I’ve been getting admittedly cranky lately with some of the bashing I’ve seen from travel bloggers regarding organized tours. I get it, not all tours are for every traveler, and I’ll be the first (and have been the first) to complain about the annoying throngs of rude tourists who push you out of their way. I’ll also be the first to say that taking a tour with 60 or 100 people is pretty much my worst nightmare, as I’m not a people person, and I hate being treated like a sheep (unless it’s the black sheep…).That said, the general bashing of tours, of the people going on the tours, and constant repeating of how independent travel is the only “right” way to travel is really frustrating to me.When I say organized tours, I’m talking about multi-day tours with transport, guides, food included.
1. Tours can be a highly efficient and more relaxing way of seeing things in a short period of time. There are certain places and things that are really hard to see efficiently and are easier to tour. An organized tour means that you don’t have to be constantly planning, plotting, and scheduling. You don’t have to worry that your transfer isn’t showing up and that you have to get to the next location today because you only have 10 days and have activities scheduled at the next location. Moreover, sometimes on vacation I don’t want to have to worry about the details!
2. All tours are not made equal. Repeat: All organized tours ARE NOT made equal. This echoes what I said above. Come on–the big bus tours with 60 people in Kruger going on safari are light years away from tours with well-known, good operators and 10-12 people. Yes, I realize much of this has to do with what you can afford, but I really dislike that these tours get lumped together and crapped on together. Perhaps most importantly, tour companies vary widely on their treatment of employees, approach to conservation and environment issues, cultural learning, etc. This also relates directly to the next three points…
3. You can be just as isolated/un-immersed in a ritzy hotel, traveling independently, as you can be in an organized tour (YOUR CHOICE!) This is one of my pet peeves–those who stress independent travel, then go to a resort and don’t leave, or leave to go see the popular sights, go to a nice restaurant, and return to the hotel and claim that their experience was more “authentic” than someone who went on a tour. What a load of crap. A trip is what you make of it, and who and how you choose to engage, regardless of how you travel. While big box tours may not offer such opportunities, smaller tours most definitely do.

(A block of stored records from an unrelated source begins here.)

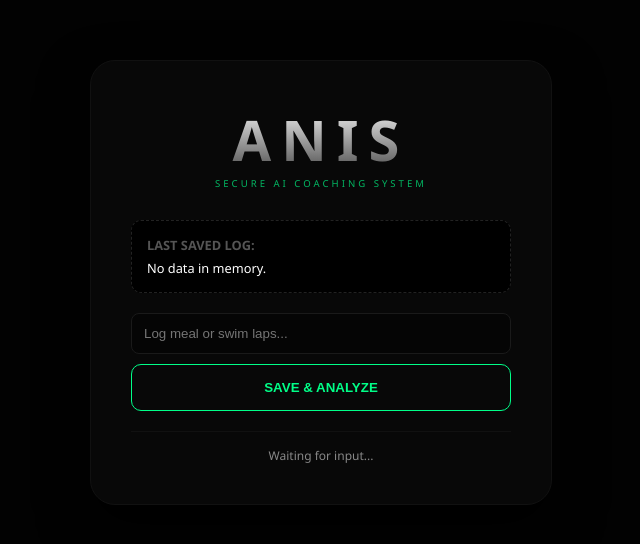
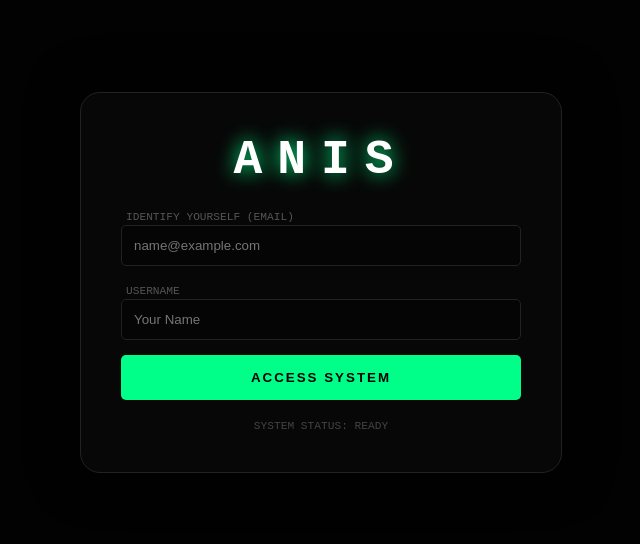
Before and after one commit to anishedjazi10-byte/Anis-Coach, a plain HTML site: page index.html in a window 1280 px wide. Shown: the part 118-662 px from the top of the page, without its empty margins (319-959 px from the left). Drawn offline with Linux system fonts and the light colour scheme.

Commit message:
Update index.html

```diff
--- a/index.html
+++ b/index.html
@@ -3,70 +3,113 @@
 <head>
     <meta charset="UTF-8">
     <meta name="viewport" content="width=device-width, initial-scale=1.0">
-    <title>ANIS | PRO AI COACH</title>
+    <title>ANIS | AI SYSTEM LOGIN</title>
     <style>
-        body { background: #020202; color: #fff; font-family: 'Segoe UI', sans-serif; display: flex; justify-content: center; align-items: center; min-height: 100vh; margin: 0; }
-        .card { background: #080808; padding: 40px; border-radius: 25px; border: 1px solid #111; text-align: center; width: 380px; box-shadow: 0 20px 50px #000; }
-        h1 { font-size: 3.5rem; letter-spacing: 10px; margin: 0; background: linear-gradient(#fff, #444); -webkit-background-clip: text; -webkit-text-fill-color: transparent; font-weight: 900; }
-        .tag { color: #00ff88; font-size: 0.6rem; letter-spacing: 3px; margin-bottom: 30px; text-transform: uppercase; opacity: 0.7; }
+        :root { --neon: #00ff88; --bg: #020202; }
+        body { background: var(--bg); color: #fff; font-family: 'Courier New', monospace; display: flex; justify-content: center; align-items: center; min-height: 100vh; margin: 0; }
 
-        .db-box { background: #000; border: 1px dashed #222; padding: 15px; border-radius: 10px; margin-bottom: 20px; text-align: left; font-size: 0.8rem; }
-        .db-title { color: #555; font-weight: bold; margin-bottom: 5px; display: block; }
+        .card {
+            background: rgba(8, 8, 8, 0.95); padding: 40px; border-radius: 20px; border: 1px solid #222;
+            width: 400px; text-align: center; box-shadow: 0 0 50px #000;
+        }
 
-        input { width: 100%; background: #050505; border: 1px solid #1a1a1a; padding: 12px; color: #00ff88; border-radius: 8px; margin-bottom: 10px; box-sizing: border-box; outline: none; }
-        .btn { width: 100%; padding: 15px; background: transparent; border: 1px solid #00ff88; color: #00ff88; border-radius: 10px; cursor: pointer; font-weight: 900; transition: 0.4s; text-transform: uppercase; }
-        .btn:hover { background: #00ff88; color: #000; box-shadow: 0 0 30px rgba(0,255,136,0.3); }
+        .user-profile { background: #000; border: 1px solid var(--neon); padding: 10px; border-radius: 10px; margin-bottom: 20px; display: none; font-size: 0.8rem; color: var(--neon); }
 
-        #history { color: #888; margin-top: 20px; font-size: 0.75rem; border-top: 1px solid #111; padding-top: 15px; }
+        h1 { font-size: 3rem; letter-spacing: 15px; margin: 0; color: #fff; text-shadow: 0 0 20px var(--neon); }
+
+        .form-group { margin-top: 20px; text-align: left; }
+        label { font-size: 0.7rem; color: #555; text-transform: uppercase; margin-left: 5px; }
+
+        input {
+            width: 100%; padding: 12px; background: #050505; border: 1px solid #222;
+            color: var(--neon); border-radius: 5px; margin-bottom: 15px; box-sizing: border-box; outline: none;
+        }
+
+        .btn {
+            width: 100%; padding: 15px; background: var(--neon); border: none;
+            color: #000; font-weight: bold; border-radius: 5px; cursor: pointer;
+            text-transform: uppercase; letter-spacing: 2px;
+        }
+
+        #aiStatus { font-size: 0.7rem; color: #444; margin-top: 20px; }
     </style>
 </head>
 <body>
 
     <div class="card">
+        <div id="userBadge" class="user-profile"></div>
         <h1>ANIS</h1>
-        <div class="tag">SECURE AI COACHING SYSTEM</div>
 
-        <div class="db-box">
-            <span class="db-title">LAST SAVED LOG:</span>
-            <div id="savedData">No data in memory.</div>
+        <div id="loginForm">
+            <div class="form-group">
+                <label>Identify Yourself (Email)</label>
+                <input type="email" id="userEmail" placeholder="name@example.com">
+                <label>Username</label>
+                <input type="text" id="userName" placeholder="Your Name">
+            </div>
+            <button class="btn" onclick="registerUser()">Access System</button>
         </div>
 
-        <input type="text" id="userInput" placeholder="Log meal or swim laps...">
-        <button class="btn" onclick="saveAndAnalyze()">SAVE & ANALYZE</button>
+        <div id="mainSystem" style="display:none;">
+            <div class="form-group">
+                <label>Daily Performance Log</label>
+                <input type="text" id="activityInput" placeholder="Ex: 50m Butterfly - 28s">
+            </div>
+            <button class="btn" onclick="saveActivity()">Update Core</button>
+            <button style="margin-top:10px; background:transparent; color:#f44; border:1px solid #f44" class="btn" onclick="logout()">Logout</button>
+        </div>
 
-        <div id="history">Waiting for input...</div>
+        <div id="aiStatus">SYSTEM STATUS: READY</div>
     </div>
 
     <script>
-        // دالة لتحميل البيانات المحفوظة بمجرد فتح الموقع
+        // التحقق من وجود مستخدم مسجل عند فتح الموقع
         window.onload = function() {
-            const lastLog = localStorage.getItem('anisLastLog');
-            if (lastLog) {
-                document.getElementById('savedData').innerText = lastLog;
+            const savedEmail = localStorage.getItem('anisUserEmail');
+            const savedName = localStorage.getItem('anisUserName');
+            if (savedEmail) {
+                showDashboard(savedName, savedEmail);
             }
         };
 
-        function saveAndAnalyze() {
-            const input = document.getElementById('userInput').value;
-            const savedBox = document.getElementById('savedData');
-            const history = document.getElementById('history');
+        function registerUser() {
+            const email = document.getElementById('userEmail').value;
+            const name = document.getElementById('userName').value;
 
-            if (!input) {
-                alert("Please enter data first, Sir.");
+            if (!email || !name) {
+                alert("Sir, identification requires both Email and Name.");
                 return;
             }
 
-            // حفظ البيانات في ذاكرة المتصفح
-            const time = new Date().toLocaleString();
-            const logEntry = `${input} (Saved: ${time})`;
-            localStorage.setItem('anisLastLog', logEntry);
+            // حفظ بيانات المستخدم
+            localStorage.setItem('anisUserEmail', email);
+            localStorage.setItem('anisUserName', name);
 
-            // تحديث الواجهة
-            savedBox.innerText = logEntry;
-            history.innerHTML = ">> <b>AI COACH:</b> Data encrypted and saved. Analysis: Your current routine is optimizing your 50m freestyle speed.";
+            showDashboard(name, email);
+        }
 
-            // مسح الخانة بعد الحفظ
-            document.getElementById('userInput').value = "";
+        function showDashboard(name, email) {
+            document.getElementById('loginForm').style.display = 'none';
+            document.getElementById('mainSystem').style.display = 'block';
+
+            const badge = document.getElementById('userBadge');
+            badge.style.display = 'block';
+            badge.innerText = `ACTIVE USER: ${name.toUpperCase()} [${email}]`;
+            document.getElementById('aiStatus').innerText = "SYSTEM STATUS: LOGGED IN";
+        }
+
+        function saveActivity() {
+            const act = document.getElementById('activityInput').value;
+            if(act) {
+                localStorage.setItem('lastActivity', act);
+                document.getElementById('aiStatus').innerText = "CORE UPDATED: " + act;
+                document.getElementById('activityInput').value = "";
+            }
+        }
+
+        function logout() {
+            localStorage.clear();
+            location.reload();
         }
     </script>
 </body>
```
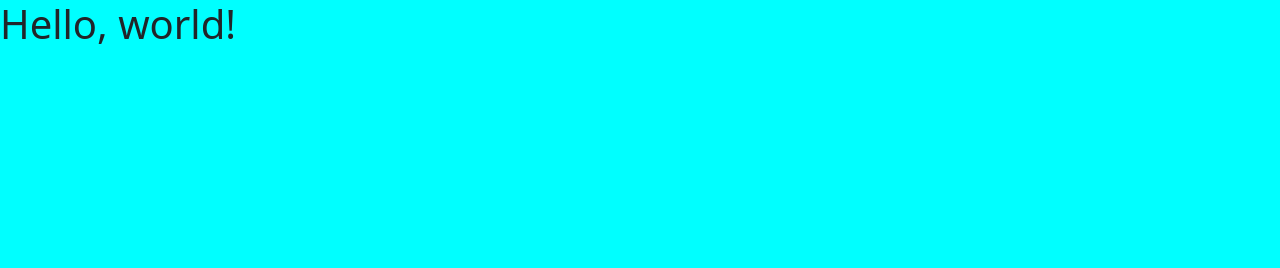
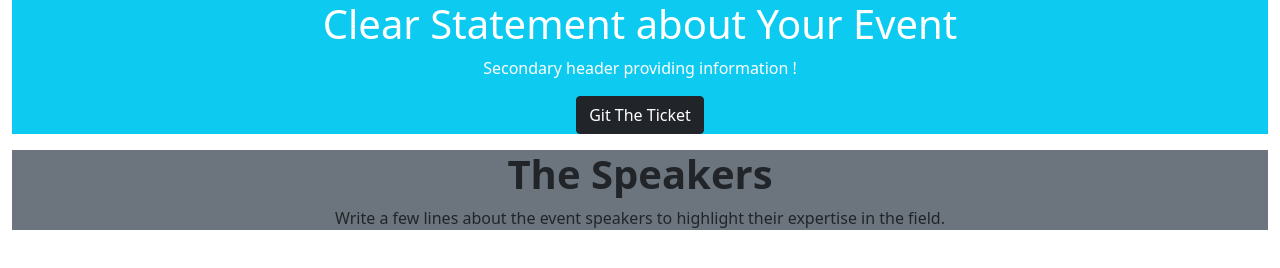
Before and after one commit to TechIsMe/event-landing-page, a plain HTML site: page index.html in a window 1280 px wide. Drawn offline with nearby package versions, Linux system fonts and the light colour scheme.

Commit message:
add something

```diff
--- a/index.html
+++ b/index.html
@@ -7,11 +7,26 @@
 
     <!-- Bootstrap CSS -->
     <link href="https://cdn.jsdelivr.net/npm/bootstrap@5.1.3/dist/css/bootstrap.min.css" rel="stylesheet" integrity="sha384-1BmE4kWBq78iYhFldvKuhfTAU6auU8tT94WrHftjDbrCEXSU1oBoqyl2QvZ6jIW3" crossorigin="anonymous">
-    <link rel="stylesheet" href="style.css">
-    <title>Hello, world</title>
+    <!-- <link rel="stylesheet" href="style.css"> -->
+    <title>Jumbotron example</title>
   </head>
   <body>
-    <h1>Hello, world!</h1>
+    <div class="container-fluid">
+      <div class="jumbotron-fluid bg-info text-white text-center">
+        <h1>Clear Statement about Your Event</h1>
+        <p class="text-italic text-center">
+         Secondary header providing information !</p>
+    <button type="button" class="btn btn-dark ">Git The Ticket</button>
+     </div>
+    </div>
+
+    <div class="container-fluid">
+      <div class="jumbotron bg-secondary my-3">
+     <h1 class="fw-bold text-center">The Speakers</h1>
+     <p class="text-center">Write a few lines about the event speakers to highlight their expertise in the field.</p>
+      </div>
+    </div>
+
 
     <!-- Optional JavaScript; choose one of the two! -->
 
```
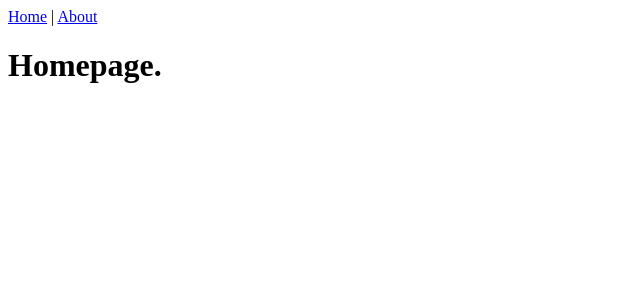
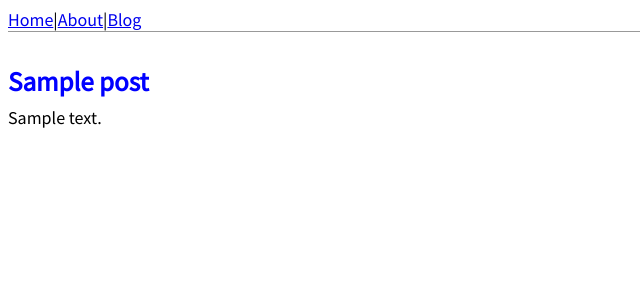
Before and after one commit to varskann/WebSite, a Django app: page /blog/ in a window 1280 px wide. Shown: the top 300 px of the page, without its empty margins (0-640 px from the left). Run offline with Django 3.2, Linux system fonts and the light colour scheme; tables that the repository leaves empty hold one stand-in row (values such as "Sample post").

Commit message:
Blog Added

```diff
--- a/HomePage/admin.py
+++ b/HomePage/admin.py
@@ -4,3 +4,6 @@ from __future__ import unicode_literals
 from django.contrib import admin
 
 # Register your models here.
+from .models import Post
+
+admin.site.register(Post)
--- a/HomePage/models.py
+++ b/HomePage/models.py
@@ -3,4 +3,14 @@ from __future__ import unicode_literals
 
 from django.db import models
 
-# Create your models here.
+
+class Post(models.Model):
+    title = models.CharField(max_length=200)
+    author = models.ForeignKey(
+        'auth.User',
+        on_delete=models.CASCADE,
+    )
+    body = models.TextField()
+
+    def __str__(self):
+        return self.title
--- a/HomePage/urls.py
+++ b/HomePage/urls.py
@@ -4,6 +4,9 @@ from django.conf.urls import url
 from . import views
 
 urlpatterns = [
-    url('about/', views.AboutPageView.as_view(), name='about'),
-    url('', views.HomePageView.as_view(), name='home'),
+    url(r'^blog/(?P<pk>\d+)/$', views.BlogDetailView.as_view(), name='blog_detail'),
+    url(r'^blog/$', views.BlogListView.as_view(), name='blog'),
+    url(r'^about/$', views.AboutPageView.as_view(), name='about'),
+    url(r'^$', views.HomePageView.as_view(), name='home'),
+
 ]
--- a/HomePage/views.py
+++ b/HomePage/views.py
@@ -2,8 +2,10 @@
 from __future__ import unicode_literals
 
 # pages/views.py
-from django.views.generic import TemplateView
+from django.views.generic import TemplateView, ListView, DetailView
+from . models import Post
 
+from django.shortcuts import render, get_object_or_404
 
 class HomePageView(TemplateView):
     template_name = 'home.html'
@@ -11,3 +13,35 @@ class HomePageView(TemplateView):
 
 class AboutPageView(TemplateView):
     template_name = 'about.html'
+
+
+class BlogListView(ListView):
+    model = Post
+    template_name = 'blog.html'
+    context_object_name = 'blogs'
+
+class BlogDetailView(DetailView):
+    model = Post
+    template_name = 'blog_detail.html'
+    context_object_name = 'blog'
+
+
+# def post_detail(request, id):
+#     template = 'blog_detail.html'
+#     print "Here"
+#     blog = get_object_or_404(Post, id=id)
+#     context = {
+#         'blog': blog,
+#     }
+#     print blog
+#     return render(request, template, context)
+#
+#
+# def post_list(request):
+#     template = 'blog.html'
+#     objects_list = Post.objects.all()
+#     print "Here WTF"
+#     context = {
+#         'blogs': objects_list,
+#     }
+#     return render(request, template, context)
--- a/WebSite/settings.py
+++ b/WebSite/settings.py
@@ -119,3 +119,4 @@ USE_TZ = True
 # https://docs.djangoproject.com/en/1.11/howto/static-files/
 
 STATIC_URL = '/static/'
+STATICFILES_DIRS = [os.path.join(BASE_DIR, 'static')]
--- /dev/null
+++ b/static/css/base.css
@@ -0,0 +1,47 @@
+/* static/css/base.css */
+body {
+  font-family: 'Source Sans Pro', sans-serif;
+  font-size: 18px;
+}
+
+header {
+  border-bottom: 1px solid #999;
+  margin-bottom: 2rem;
+  display: flex;
+}
+
+header h1 a {
+  color: red;
+  text-decoration: none;
+}
+
+.nav-left {
+  margin-right: auto;
+}
+
+.nav-right {
+  display: flex;
+  padding-top: 2rem;
+}
+
+.post-entry {
+  margin-bottom: 2rem;
+}
+
+.post-entry h2 {
+  margin: .5rem 0;
+}
+
+.post-entry h2 a, .post-entry h2 a:visited {
+  color: blue;
+  text-decoration: none;
+}
+
+.post-entry p {
+  margin: 0;
+  font-weight: 400;
+}
+
+.post-entry h2 a:hover {
+  color: red;
+}
--- a/templates/base.html
+++ b/templates/base.html
@@ -1,8 +1,18 @@
 <!DOCTYPE html>
 <!-- templates/base.html -->
-<header>
-  <a href="{% url 'home' %}">Home</a> | <a href="{% url 'about' %}">About</a>
-</header>
+{% load static %}
+<html>
+  <head>
+    <title>Django blog</title>
+    <link href="https://fonts.googleapis.com/css?family=Source+Sans+Pro:400" rel="stylesheet">
+    <link rel="stylesheet" href="{% static 'css/base.css' %}">
+  </head>
+  <body>
+    <header>
+      <a href="{% url 'home' %}">Home</a> | <a href="{% url 'about' %}">About</a> | <a href="{% url 'blog' %}">Blog</a>
+    </header>
+    {% block content %}
+    {% endblock %}
+  </body>
 
-{% block content %}
-{% endblock %}
+</html>
--- /dev/null
+++ b/templates/blog.html
@@ -0,0 +1,11 @@
+<!-- templates/blog.html -->
+{% extends 'base.html' %}
+
+{% block content %}
+  {% for post in blogs %}
+    <div class="post-entry">
+      <h2><a href="{% url 'blog_detail' post.pk %}">{{ post.title }}</a></h2>
+      <p>{{ post.body }}</p>
+    </div>
+  {% endfor %}
+{% endblock content %}
```
Also changed, not shown: HomePage/tests.py (+46 -3 lines), templates/blog_detail.html (added, +10 -0 lines).
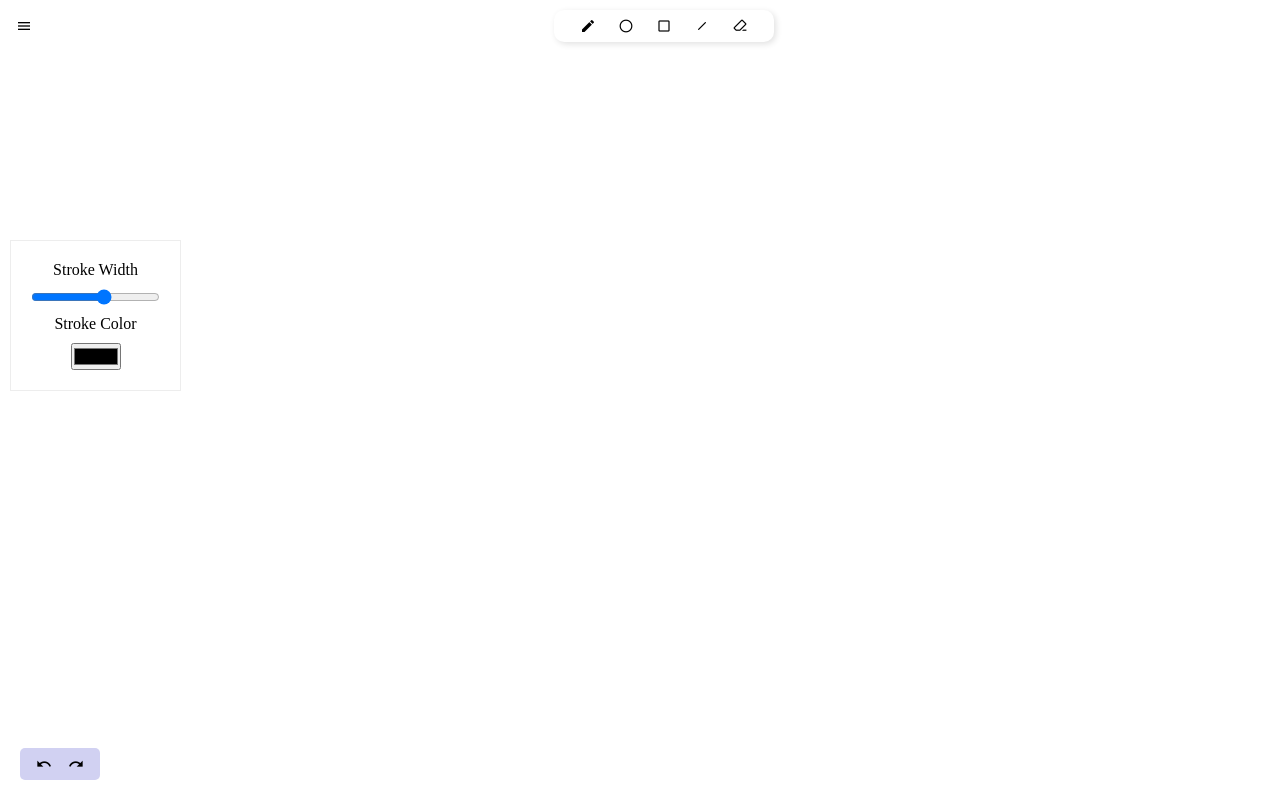
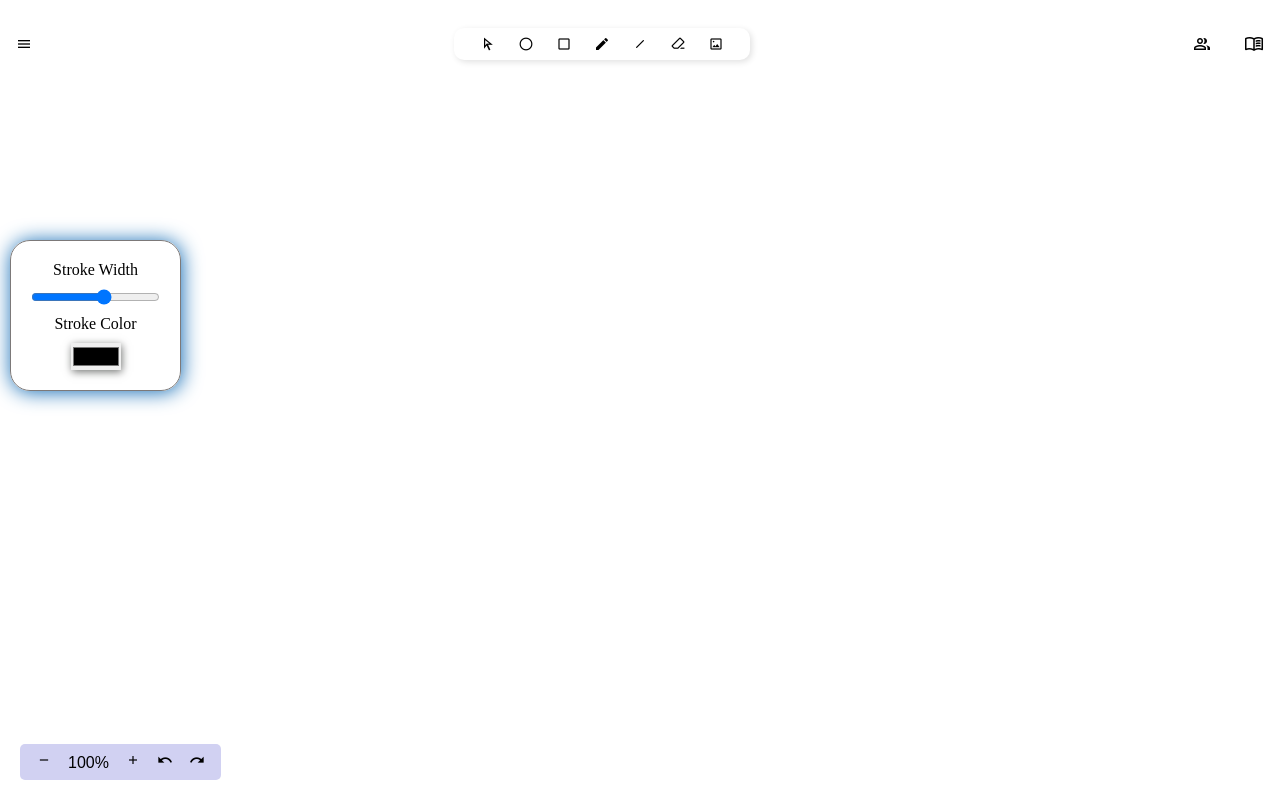
Before and after one commit to Suneel03/Excalidraw-clone, a plain HTML site: page index.html in a window 1280 px wide. Both pictures are taken after a click on the button "menu". Drawn offline with nearby package versions, Linux system fonts and the light colour scheme.

Commit message:
updated css

```diff
--- a/index.html
+++ b/index.html
@@ -21,13 +21,10 @@
           menu
         </button>
         <div class="options" id="actionbuttons">
-          <button
-            class="btn material-icons"
-            id="freehand"
-            onclick="onActionClick(this)"
-          >
-            edit
-          </button>
+
+          <button class="btn material-symbols-outlined">arrow_selector_tool
+            </button>
+
           <button
             id="circle"
             class="btn material-symbols-outlined"
@@ -42,6 +39,14 @@
           >
             check_box_outline_blank
           </button>
+
+          <button
+          class="btn material-icons"
+          id="freehand"
+          onclick="onActionClick(this)"
+        >
+          edit
+        </button>
           <button
             onclick="onActionClick(this)"
             class="btn material-symbols-outlined"
@@ -56,17 +61,27 @@
           >
             ink_eraser
           </button>
+          <button class="btn material-symbols-outlined">imagesmode</button>
+
 
 
         </div>
-        <div></div>
+
+        <div class="right">
+          <button class="btn material-symbols-outlined right-icons">group</button>
+          <button class="btn material-symbols-outlined right-icons">menu_book</button>
+
+
+        </div>
       </div>
       <canvas id="canvas"></canvas>
       <div id="bottom">
         <div class="options">
+          <button class="btn material-symbols-outlined">remove</button>
+          <button class="btn ">100%</button>
+          <button class="btn material-symbols-outlined">add</button>
           <button class="btn material-icons" id="undo">undo</button>
           <button class="btn material-icons" id="redo">redo</button>
-
         </div>
       </div>
     </div>
@@ -86,10 +101,10 @@
         type="color"
         name="strokestyle"
         id="strokestyle"
+        class="stroking"
         oninput="onInput(this)"
       />
     </div>
-
 
     <script src="state.js"></script>
     <script src="drawing.js"></script>
--- a/styles.css
+++ b/styles.css
@@ -35,6 +35,19 @@
     background-color: #ECECF3;
     border-radius: 4px;
 }
+.right{
+    display: flex;
+    align-items: space-between;
+    gap: 20px;
+    padding: 20px;
+}
+.right>button{
+    font-size: 20px !important;
+}
+.right>button:hover{
+    box-shadow:2px 4px 25px green ;
+}
+
 .btn {
     border: none ;
     padding: 4px 6px;
@@ -69,12 +82,21 @@
     position: fixed;
     left: 10px;
     top: 30vh ;
-    border: 1px solid #ededed;
+    border: 1px solid #7c7979;
     padding: 20px;
     display: flex;
+    border-radius: 20px;
+    box-shadow: 1px 1px 20px#106ab4;
     flex-direction: column;
     gap: 10px;
     align-items: center;
+}
+.stroking{
+    border-radius: 5x;
+    border: 80px transparent !important;
+    width: 50px;
+    box-shadow: 1px 2px 8px rgb(117, 119, 117);
+    /* display: flex; */
 }
 
 .hide {
```
Also changed, not shown: excalidraw-icon.svg (added).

4. Tours are NOT just for people that haven’t traveled, or are uncomfortable traveling independently. Again, seriously? Some of the most interesting people I’ve ever met were on tours. Incredible, inspiring, people. People with amazing careers. Fun life stories. Most have traveled independently quite extensively, and are at ease in different cultures. Yes, we’ve had some real doozies on tours too (people that required apologizing for…never fun). But this has truly been the exception, not the rule. Again, depends on the type of tour–please see #2!
5. Not all tours are “bad deals” when you add up the cost of all the hotels, meals, and services. The constant implication (or explicit complaint) that all tours are rip-offs is just silly. Yup, there are rip-offs, but if you aren’t paying attention, you can be ripped off whether you spend $800 on a sh*tty Groupon deal or $10,000 on a tour that should have been $5,000. Price out how much services and hotels would be separately, to avoid paying a “luxury” tour company $1000 a night for a room that is selling for $150 online. Be an educated consumer and be sure that you are paying for what you get; but avoid falling into the trap of thinking that just because it says tour that it just has to be overpriced.
Do you think there is a time and a place for organized tours? What has your experience been?